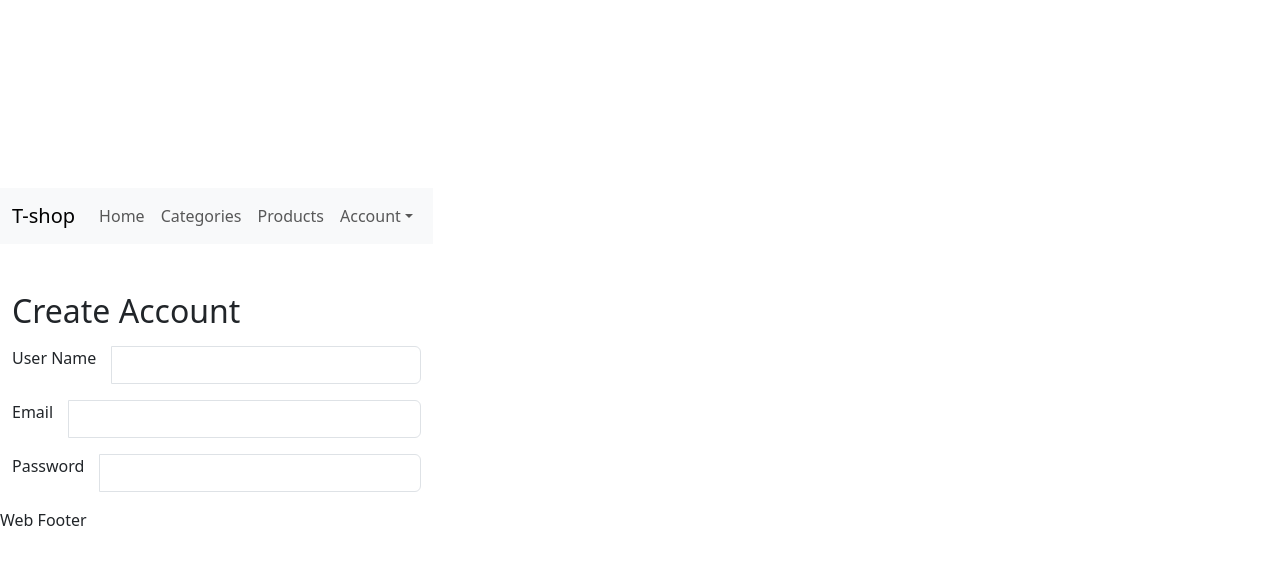
Repository: HadelAbdellatif/ecommerce1
Page: /register
These files come from the project's save history. The page is drawn as it stood at one moment and after the next save; the edit follows.
The browser window is 1280 px wide. The pictures show the whole page.
The project was rebuilt for these pictures with package versions that can differ from the ones it lists, and the page was loaded fresh each time. Also part of the build but not shown: vite.config.js, src/components/web/home/Home.jsx, src/components/web/categories/Categories.jsx, src/components/dashboard/navbar/Navbar.jsx, src/components/dashboard/footer/Footer.jsx, src/layouts/DashboardLayout.jsx, src/components/dashboard/home/Home.jsx, src/components/dashboard/categories/Categories.jsx.

Above is the page before, as saved 2023-11-20 20:14:40.

After the next save:
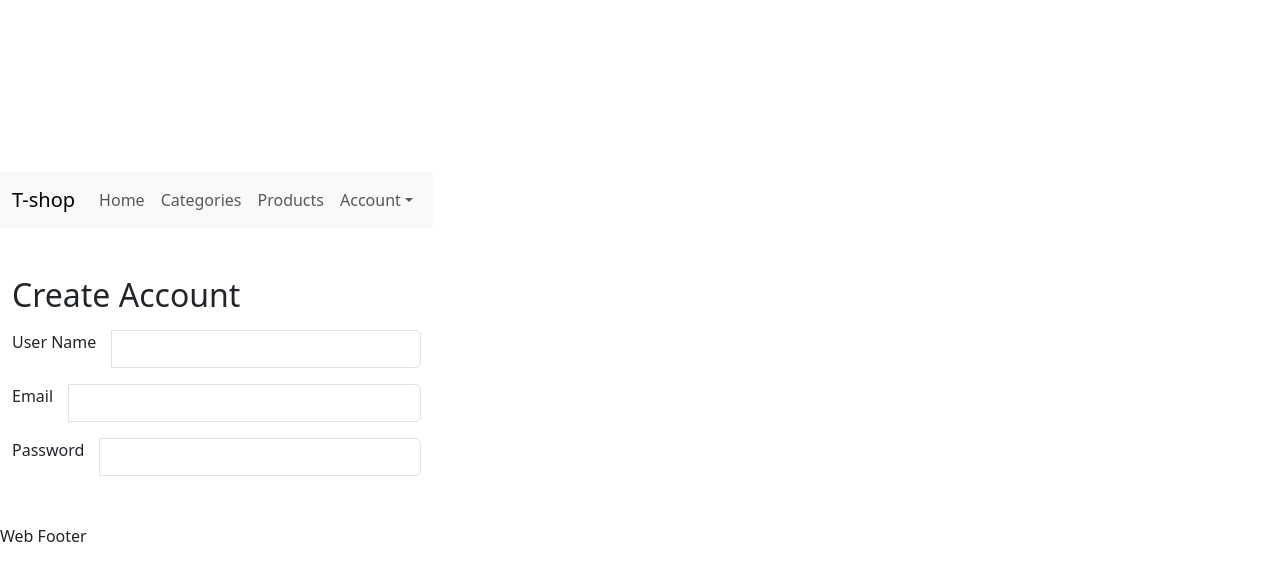
Saved 17 s later.
--- a/src/components/web/register/Register.jsx
+++ b/src/components/web/register/Register.jsx
@@ -35,7 +35,7 @@ export default function Register() {
         <div className="container">
 
             <h2 className='mt-5'>Create Account</h2>
-            <form>
+            <form className='mb-5'>
                 {renderInputs}
             </form>
         </div>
□ □ □ □ □ □ □
** Your task **
What is needed is an exact copy of every record above, minus the images.

** Response **
Repository: HadelAbdellatif/ecommerce1
Page: /register
These files come from the project's save history. The page is drawn as it stood at one moment and after the next save; the edit follows.
The browser window is 1280 px wide. The pictures show the whole page.
The project was rebuilt for these pictures with package versions that can differ from the ones it lists, and the page was loaded fresh each time. Also part of the build but not shown: vite.config.js, src/components/web/home/Home.jsx, src/components/web/categories/Categories.jsx, src/components/dashboard/navbar/Navbar.jsx, src/components/dashboard/footer/Footer.jsx, src/layouts/DashboardLayout.jsx, src/components/dashboard/home/Home.jsx, src/components/dashboard/categories/Categories.jsx.

Above is the page before, as saved 2023-11-20 20:14:40.

After the next save:
Saved 17 s later.
--- a/src/components/web/register/Register.jsx
+++ b/src/components/web/register/Register.jsx
@@ -35,7 +35,7 @@ export default function Register() {
         <div className="container">
 
             <h2 className='mt-5'>Create Account</h2>
-            <form>
+            <form className='mb-5'>
                 {renderInputs}
             </form>
         </div>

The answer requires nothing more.